● **What you need to do**
For the data below, give the number of lines containing "through" and nothing more.
*** Opening Given data ***
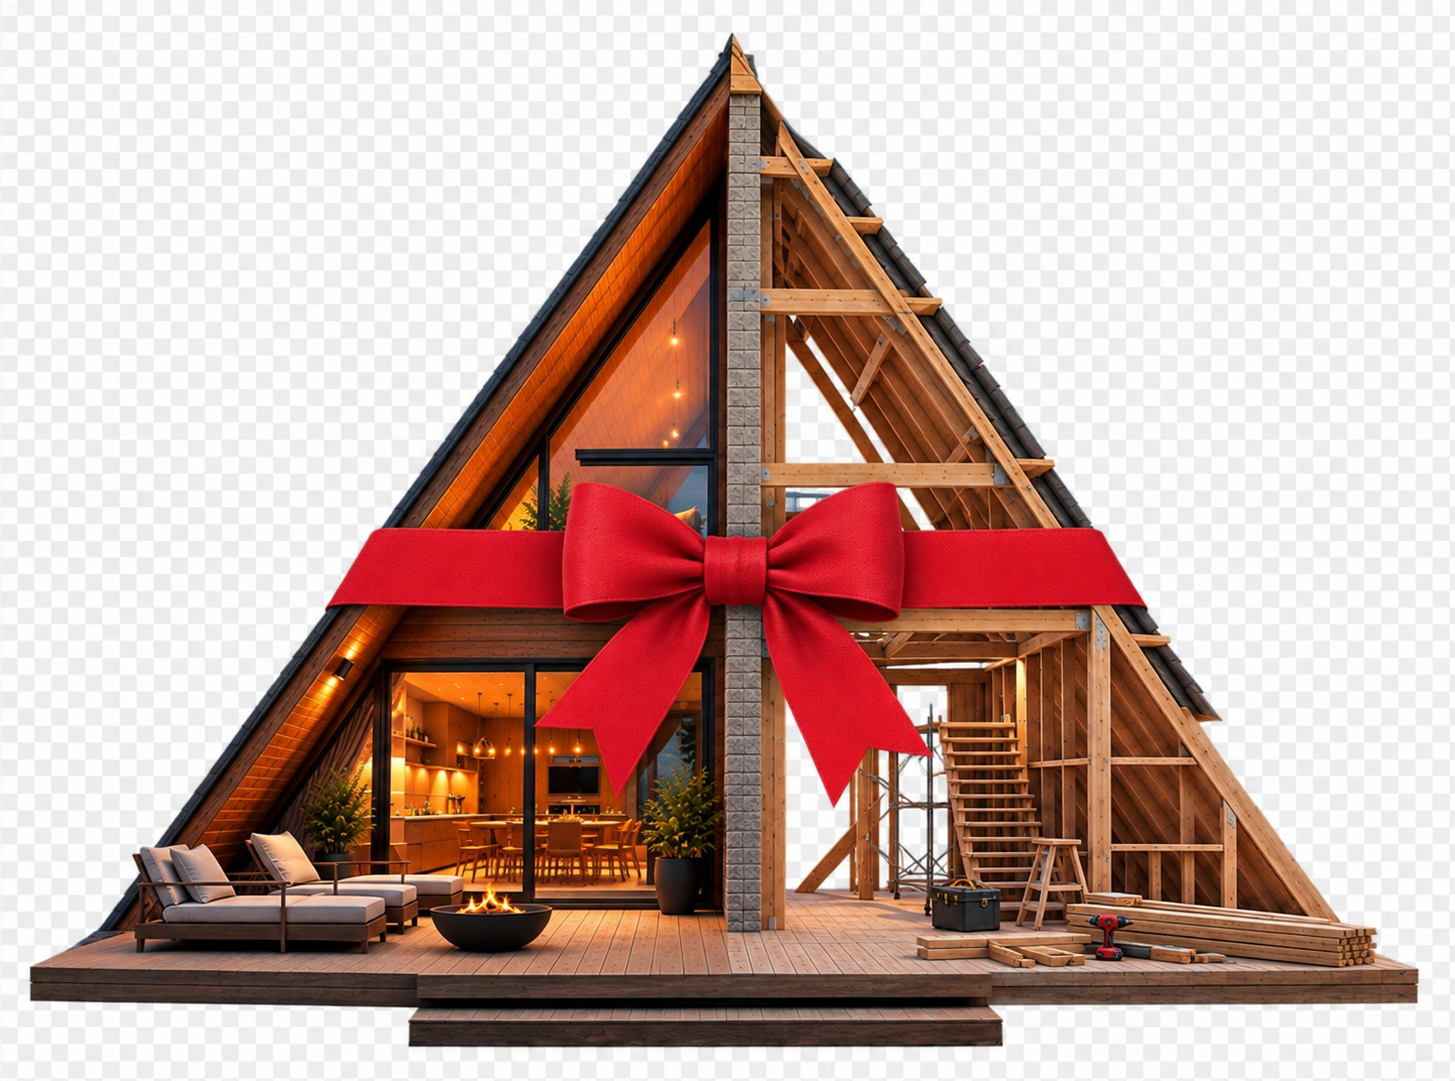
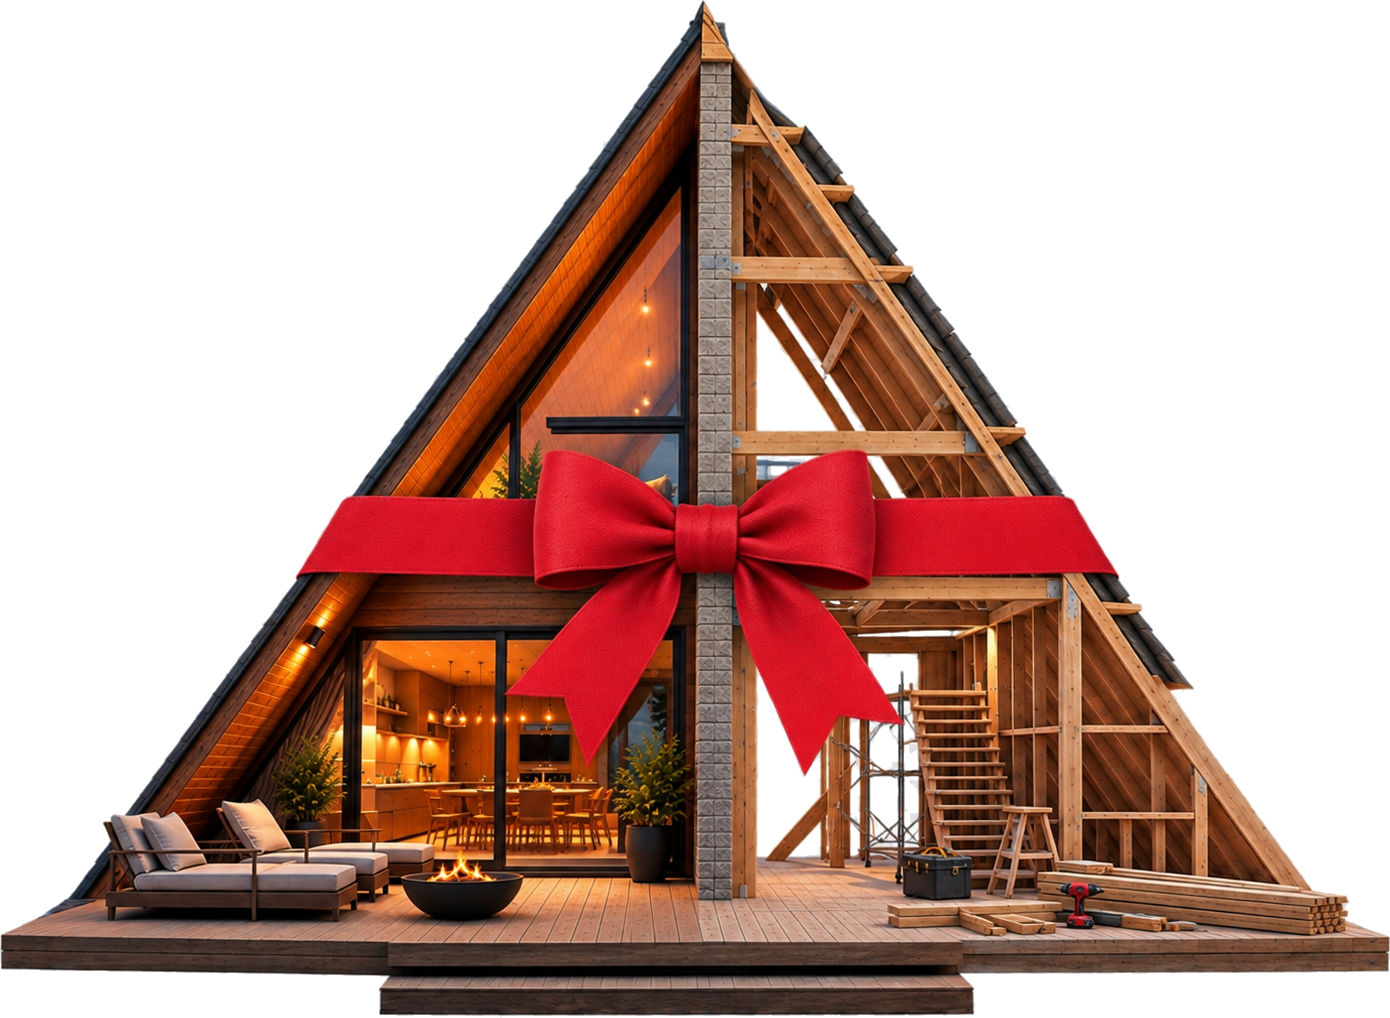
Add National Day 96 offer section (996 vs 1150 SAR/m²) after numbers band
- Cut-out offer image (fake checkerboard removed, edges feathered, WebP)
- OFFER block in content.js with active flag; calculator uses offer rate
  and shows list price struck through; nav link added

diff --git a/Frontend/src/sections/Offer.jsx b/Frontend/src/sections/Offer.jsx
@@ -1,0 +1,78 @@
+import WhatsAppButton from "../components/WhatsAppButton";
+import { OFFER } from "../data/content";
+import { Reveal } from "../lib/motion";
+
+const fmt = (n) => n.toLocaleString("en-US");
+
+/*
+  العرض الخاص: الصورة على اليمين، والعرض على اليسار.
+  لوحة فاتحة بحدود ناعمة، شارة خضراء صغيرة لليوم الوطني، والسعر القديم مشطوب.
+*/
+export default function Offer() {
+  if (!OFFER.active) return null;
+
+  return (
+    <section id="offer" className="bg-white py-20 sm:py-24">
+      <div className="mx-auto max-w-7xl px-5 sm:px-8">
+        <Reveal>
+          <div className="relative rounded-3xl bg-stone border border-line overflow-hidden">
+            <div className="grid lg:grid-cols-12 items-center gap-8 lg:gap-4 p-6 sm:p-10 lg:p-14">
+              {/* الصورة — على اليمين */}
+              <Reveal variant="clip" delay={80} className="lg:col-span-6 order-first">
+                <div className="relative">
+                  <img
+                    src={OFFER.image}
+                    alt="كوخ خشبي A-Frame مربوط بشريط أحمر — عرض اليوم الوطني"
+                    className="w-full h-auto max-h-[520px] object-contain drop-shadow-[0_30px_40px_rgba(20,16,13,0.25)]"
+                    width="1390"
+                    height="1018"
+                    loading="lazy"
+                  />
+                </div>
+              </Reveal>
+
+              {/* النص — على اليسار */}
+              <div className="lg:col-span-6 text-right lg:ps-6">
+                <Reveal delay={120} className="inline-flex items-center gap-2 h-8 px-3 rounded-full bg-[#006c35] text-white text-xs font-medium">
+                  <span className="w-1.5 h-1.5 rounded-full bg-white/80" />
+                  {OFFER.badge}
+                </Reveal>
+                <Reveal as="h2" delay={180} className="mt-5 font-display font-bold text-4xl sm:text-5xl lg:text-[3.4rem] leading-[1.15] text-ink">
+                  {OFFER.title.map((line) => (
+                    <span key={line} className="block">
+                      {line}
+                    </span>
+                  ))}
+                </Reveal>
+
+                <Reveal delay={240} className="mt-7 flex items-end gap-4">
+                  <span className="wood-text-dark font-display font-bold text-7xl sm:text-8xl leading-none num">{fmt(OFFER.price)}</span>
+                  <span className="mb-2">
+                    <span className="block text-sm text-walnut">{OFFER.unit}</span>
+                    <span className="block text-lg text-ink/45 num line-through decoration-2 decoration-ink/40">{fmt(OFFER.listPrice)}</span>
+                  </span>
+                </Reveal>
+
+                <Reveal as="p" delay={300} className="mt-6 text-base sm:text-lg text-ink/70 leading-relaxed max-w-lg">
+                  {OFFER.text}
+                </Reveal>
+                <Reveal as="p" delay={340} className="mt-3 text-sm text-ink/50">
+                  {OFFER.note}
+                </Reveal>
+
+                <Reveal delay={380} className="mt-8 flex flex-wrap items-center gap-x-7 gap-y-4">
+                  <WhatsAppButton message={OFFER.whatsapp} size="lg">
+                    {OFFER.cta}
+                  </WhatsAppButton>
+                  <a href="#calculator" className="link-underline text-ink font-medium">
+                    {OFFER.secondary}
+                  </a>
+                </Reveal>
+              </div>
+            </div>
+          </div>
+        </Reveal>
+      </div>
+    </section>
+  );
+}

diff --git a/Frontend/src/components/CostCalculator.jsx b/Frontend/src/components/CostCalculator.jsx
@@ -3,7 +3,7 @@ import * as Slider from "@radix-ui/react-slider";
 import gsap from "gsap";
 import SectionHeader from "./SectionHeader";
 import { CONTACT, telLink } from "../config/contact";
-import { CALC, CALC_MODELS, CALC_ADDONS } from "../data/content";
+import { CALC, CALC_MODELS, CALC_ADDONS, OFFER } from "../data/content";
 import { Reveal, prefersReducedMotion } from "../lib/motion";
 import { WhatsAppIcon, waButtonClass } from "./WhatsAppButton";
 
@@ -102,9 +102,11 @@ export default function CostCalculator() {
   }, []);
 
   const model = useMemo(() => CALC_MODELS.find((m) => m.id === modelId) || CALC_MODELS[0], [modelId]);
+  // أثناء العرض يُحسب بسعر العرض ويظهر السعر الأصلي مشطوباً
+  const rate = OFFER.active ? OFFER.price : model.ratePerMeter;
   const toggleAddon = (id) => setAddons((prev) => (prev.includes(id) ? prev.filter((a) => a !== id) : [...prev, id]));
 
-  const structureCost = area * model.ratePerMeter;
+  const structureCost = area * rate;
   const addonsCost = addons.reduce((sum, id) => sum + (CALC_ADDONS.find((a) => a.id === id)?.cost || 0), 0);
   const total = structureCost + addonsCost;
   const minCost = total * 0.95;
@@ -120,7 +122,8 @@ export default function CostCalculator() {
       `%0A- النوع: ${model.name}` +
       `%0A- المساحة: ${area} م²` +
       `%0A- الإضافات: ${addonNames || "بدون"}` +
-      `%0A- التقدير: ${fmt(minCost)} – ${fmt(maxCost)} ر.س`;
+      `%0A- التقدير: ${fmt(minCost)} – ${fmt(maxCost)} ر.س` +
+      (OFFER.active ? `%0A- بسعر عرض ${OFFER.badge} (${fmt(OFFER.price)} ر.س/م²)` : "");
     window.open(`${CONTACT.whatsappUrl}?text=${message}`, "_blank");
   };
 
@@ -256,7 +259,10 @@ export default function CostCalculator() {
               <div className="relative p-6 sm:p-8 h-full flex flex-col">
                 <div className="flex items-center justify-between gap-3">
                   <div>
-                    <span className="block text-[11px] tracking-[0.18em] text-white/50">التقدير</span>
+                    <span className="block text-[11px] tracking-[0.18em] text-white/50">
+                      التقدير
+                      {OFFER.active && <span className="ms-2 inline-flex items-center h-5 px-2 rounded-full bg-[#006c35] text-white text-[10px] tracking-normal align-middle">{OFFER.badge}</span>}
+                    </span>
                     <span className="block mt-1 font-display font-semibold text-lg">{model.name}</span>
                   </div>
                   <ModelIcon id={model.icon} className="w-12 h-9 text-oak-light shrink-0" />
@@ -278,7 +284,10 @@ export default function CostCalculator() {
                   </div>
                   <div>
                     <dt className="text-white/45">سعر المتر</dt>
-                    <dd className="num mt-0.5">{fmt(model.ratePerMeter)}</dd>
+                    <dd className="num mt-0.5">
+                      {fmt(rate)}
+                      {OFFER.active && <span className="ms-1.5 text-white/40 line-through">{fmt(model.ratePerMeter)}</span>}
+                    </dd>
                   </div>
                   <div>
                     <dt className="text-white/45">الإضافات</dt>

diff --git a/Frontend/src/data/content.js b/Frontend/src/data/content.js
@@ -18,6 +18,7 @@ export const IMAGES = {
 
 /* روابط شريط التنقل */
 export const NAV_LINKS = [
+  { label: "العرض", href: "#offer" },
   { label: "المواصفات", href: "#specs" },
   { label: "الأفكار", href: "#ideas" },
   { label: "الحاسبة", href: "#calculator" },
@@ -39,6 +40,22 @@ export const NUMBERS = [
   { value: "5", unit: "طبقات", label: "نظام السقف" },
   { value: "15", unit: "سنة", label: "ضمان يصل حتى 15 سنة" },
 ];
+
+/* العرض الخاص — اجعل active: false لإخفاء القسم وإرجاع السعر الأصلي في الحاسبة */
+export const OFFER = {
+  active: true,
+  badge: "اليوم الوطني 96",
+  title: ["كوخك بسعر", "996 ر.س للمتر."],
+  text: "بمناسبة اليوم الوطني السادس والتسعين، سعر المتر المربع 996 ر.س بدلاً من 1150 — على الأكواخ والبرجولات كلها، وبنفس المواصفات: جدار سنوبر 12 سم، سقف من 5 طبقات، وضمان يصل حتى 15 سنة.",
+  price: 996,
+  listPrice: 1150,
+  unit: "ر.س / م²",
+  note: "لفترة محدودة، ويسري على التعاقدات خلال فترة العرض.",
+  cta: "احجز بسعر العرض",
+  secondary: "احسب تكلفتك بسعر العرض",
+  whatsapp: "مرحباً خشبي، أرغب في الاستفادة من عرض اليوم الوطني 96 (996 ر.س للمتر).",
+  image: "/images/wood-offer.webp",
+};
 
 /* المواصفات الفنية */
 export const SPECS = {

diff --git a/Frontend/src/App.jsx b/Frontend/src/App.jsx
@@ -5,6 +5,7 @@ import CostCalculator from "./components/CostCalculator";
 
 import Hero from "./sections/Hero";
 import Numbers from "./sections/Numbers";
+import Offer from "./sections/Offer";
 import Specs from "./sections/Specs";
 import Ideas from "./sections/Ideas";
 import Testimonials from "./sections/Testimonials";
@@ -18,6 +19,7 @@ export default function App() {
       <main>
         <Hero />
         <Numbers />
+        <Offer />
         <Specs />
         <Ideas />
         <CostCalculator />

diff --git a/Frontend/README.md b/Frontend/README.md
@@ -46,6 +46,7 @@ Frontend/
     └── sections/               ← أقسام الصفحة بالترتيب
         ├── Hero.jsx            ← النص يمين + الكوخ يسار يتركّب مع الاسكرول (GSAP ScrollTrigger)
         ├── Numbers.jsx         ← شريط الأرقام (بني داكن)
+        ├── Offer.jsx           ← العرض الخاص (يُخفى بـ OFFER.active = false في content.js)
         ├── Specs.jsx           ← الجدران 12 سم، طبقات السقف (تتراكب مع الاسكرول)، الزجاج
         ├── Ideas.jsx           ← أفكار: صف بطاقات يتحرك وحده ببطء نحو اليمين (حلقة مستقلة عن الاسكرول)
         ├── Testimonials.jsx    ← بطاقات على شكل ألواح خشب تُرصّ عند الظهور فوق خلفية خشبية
*** Closing Given data ***
*** Opening Given data ***
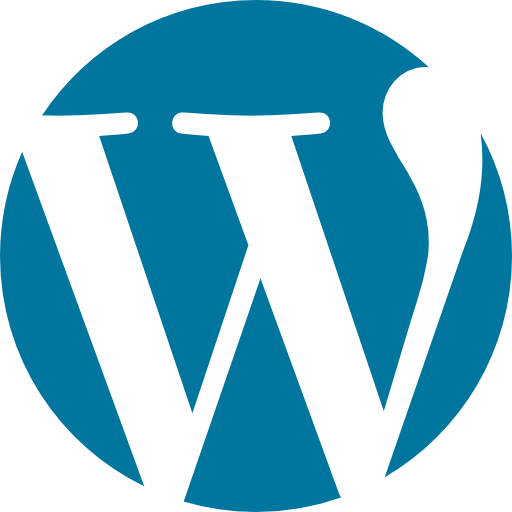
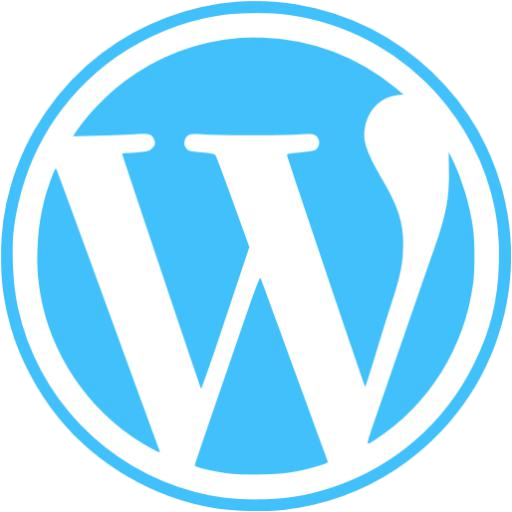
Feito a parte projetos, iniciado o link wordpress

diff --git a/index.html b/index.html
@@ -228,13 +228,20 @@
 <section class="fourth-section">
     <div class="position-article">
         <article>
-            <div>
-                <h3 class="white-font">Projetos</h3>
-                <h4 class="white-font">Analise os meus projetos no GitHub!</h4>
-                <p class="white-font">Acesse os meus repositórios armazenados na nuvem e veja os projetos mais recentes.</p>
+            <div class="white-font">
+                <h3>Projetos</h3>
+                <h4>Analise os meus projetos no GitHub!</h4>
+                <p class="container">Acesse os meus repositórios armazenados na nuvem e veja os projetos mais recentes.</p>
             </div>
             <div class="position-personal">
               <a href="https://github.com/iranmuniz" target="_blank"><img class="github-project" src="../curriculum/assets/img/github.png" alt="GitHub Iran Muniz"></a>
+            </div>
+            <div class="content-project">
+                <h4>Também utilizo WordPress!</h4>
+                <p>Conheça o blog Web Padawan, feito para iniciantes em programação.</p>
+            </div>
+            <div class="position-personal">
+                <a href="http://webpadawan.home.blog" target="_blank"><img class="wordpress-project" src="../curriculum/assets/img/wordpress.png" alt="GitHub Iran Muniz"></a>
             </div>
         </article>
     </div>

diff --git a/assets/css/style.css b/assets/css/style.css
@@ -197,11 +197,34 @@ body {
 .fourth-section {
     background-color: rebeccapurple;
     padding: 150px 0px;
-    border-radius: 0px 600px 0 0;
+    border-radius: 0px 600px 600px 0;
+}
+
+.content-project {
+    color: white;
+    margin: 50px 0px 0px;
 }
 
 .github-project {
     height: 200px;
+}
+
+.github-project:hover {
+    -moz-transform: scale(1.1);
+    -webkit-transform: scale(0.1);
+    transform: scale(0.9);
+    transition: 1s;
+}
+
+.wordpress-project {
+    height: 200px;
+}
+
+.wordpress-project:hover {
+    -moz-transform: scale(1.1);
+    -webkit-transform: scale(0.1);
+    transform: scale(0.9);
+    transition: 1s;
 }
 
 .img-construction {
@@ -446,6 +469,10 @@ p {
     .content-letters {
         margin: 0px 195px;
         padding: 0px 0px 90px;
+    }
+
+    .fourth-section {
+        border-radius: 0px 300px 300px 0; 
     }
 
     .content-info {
*** Closing Given data ***
*** Opening Given data ***
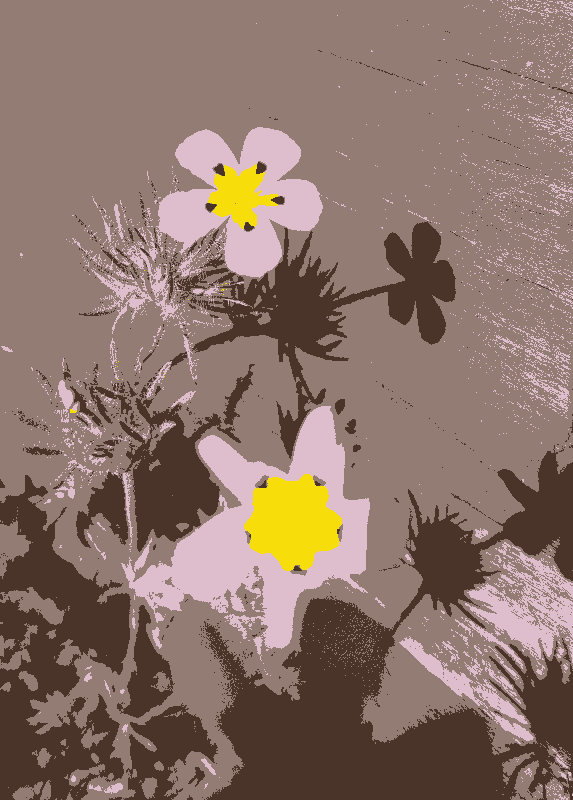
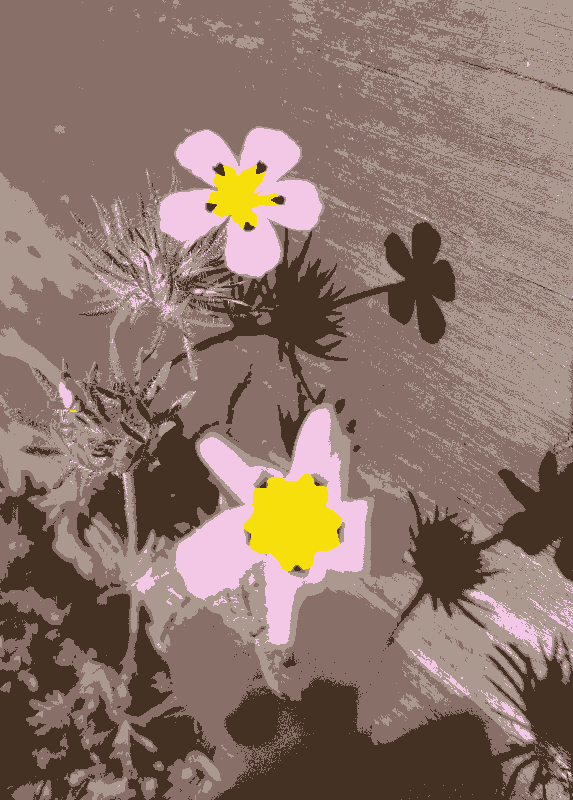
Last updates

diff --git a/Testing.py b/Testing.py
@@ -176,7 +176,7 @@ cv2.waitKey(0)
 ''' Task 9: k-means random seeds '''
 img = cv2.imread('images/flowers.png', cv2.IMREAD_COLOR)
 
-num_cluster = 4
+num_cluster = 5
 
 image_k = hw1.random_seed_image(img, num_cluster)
*** Closing Given data ***
● **Answer section**
3